D-Pharmacist is not the old classic pharmacist...
The core goal of a Pharm.D. program is to teach students the pharmacology of the drugs and which drugs are used for what conditions, Pharm.D. programs put a lot of emphasis on teaching undergraduates how to deal with patients. Roughly half of the 5-year Pharm.D. program focuses on the clinical aspects of the job, and communication skills are a major part of that.
Students have on average one full year of multiweek internships at local pharmacies, where they apprentice with working pharmacists. It's a chance for them to put into practice what they have learned about how to deal with patients and drugs. "Students learn how to translate very complex medical jargon into what a patient can understand and actually integrate within their lifestyle. Patient counseling is the centerpiece of their education.

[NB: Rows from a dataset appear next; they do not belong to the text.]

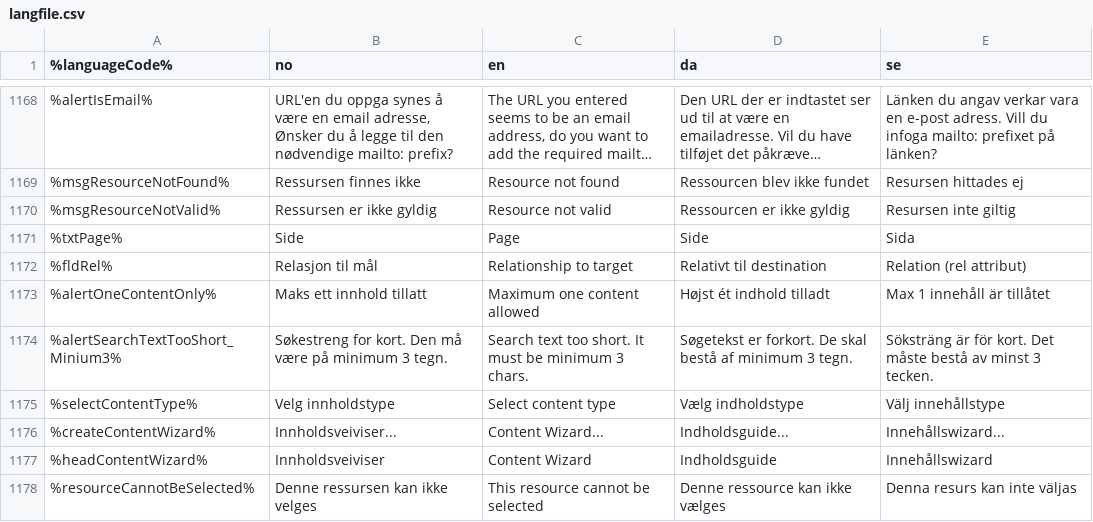
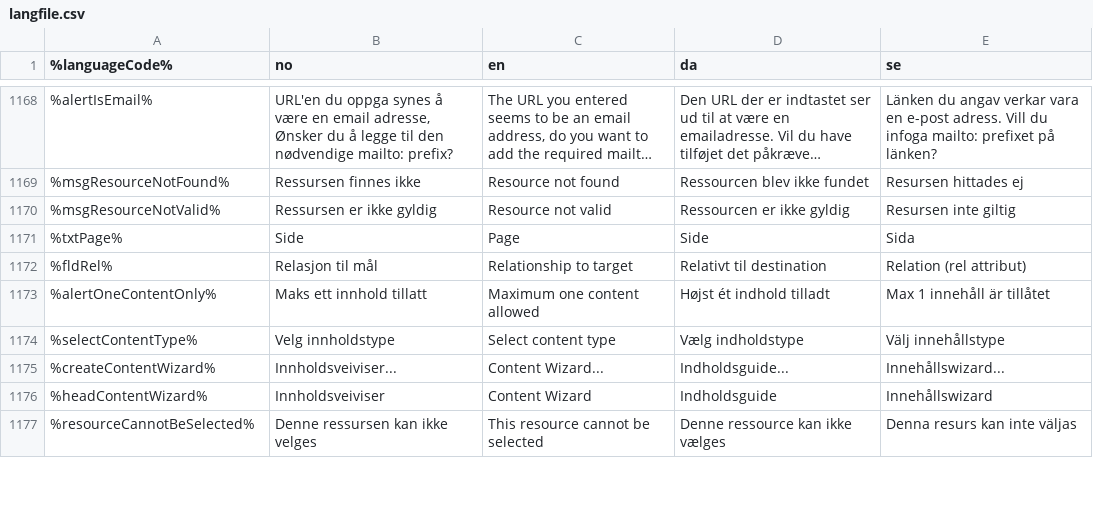
Before and after one commit to welcor/cms-ce, a CSV file: modules/cms-core/src/main/resources/com/enonic/cms/core/langfile.csv, drawn as a sheet; only a part is shown, gaps mark what is left out; long unchanged cells end in ….

Commit message:
CMS-2053 Advanced search with "file attachment" fails if words in search text have less than 3 characters

```diff
--- a/modules/cms-core/src/main/resources/com/enonic/cms/core/langfile.csv
+++ b/modules/cms-core/src/main/resources/com/enonic/cms/core/langfile.csv
@@ -1173,3 +1173,2 @@
 %alertOneContentOnly%|Maks ett innhold tillatt|Maximum one content allowed|Højst ét indhold tilladt|Max 1 innehåll är tillåtet
-%alertSearchTextTooShort_Minium3%|Søkestreng for kort. Den må være på minimum 3 tegn.|Search text too short. It must be minimum 3 chars.|Søgetekst er forkort. De skal bestå af minimum 3 tegn. |Söksträng är för kort. Det måste bestå av minst 3 tecken.
 %selectContentType%|Velg innholdstype|Select content type|Vælg indholdstype|Välj innehållstype
```
Also changed, not shown: 5 other files.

The focus on communication--and empathy for patients--starts early in the Pharm.D. curriculum. During the first year of pharmacy school, students start learning how to counsel patients on managing illnesses (i.e., chronic respiratory conditions) and how to use medical devices (such as inhalers). "Students practice on themselves how to use these devices and see what a patient actually has to go through.
Throughout your studies, you learn how to translate and impart the necessary information so when you are in a working pharmacy situation, you not only know how to fill a prescription but can also counsel the patient on how to properly use medical devices.
Pharmacists are the main people that deal with patients, so it's really difficult to go through all that schooling and acquire all that knowledge and not be able to communicate and share it.
I think we've come a long way from the old days when we were just a guy in a lab coat in the back giving out drugs.
Hope I answered your questions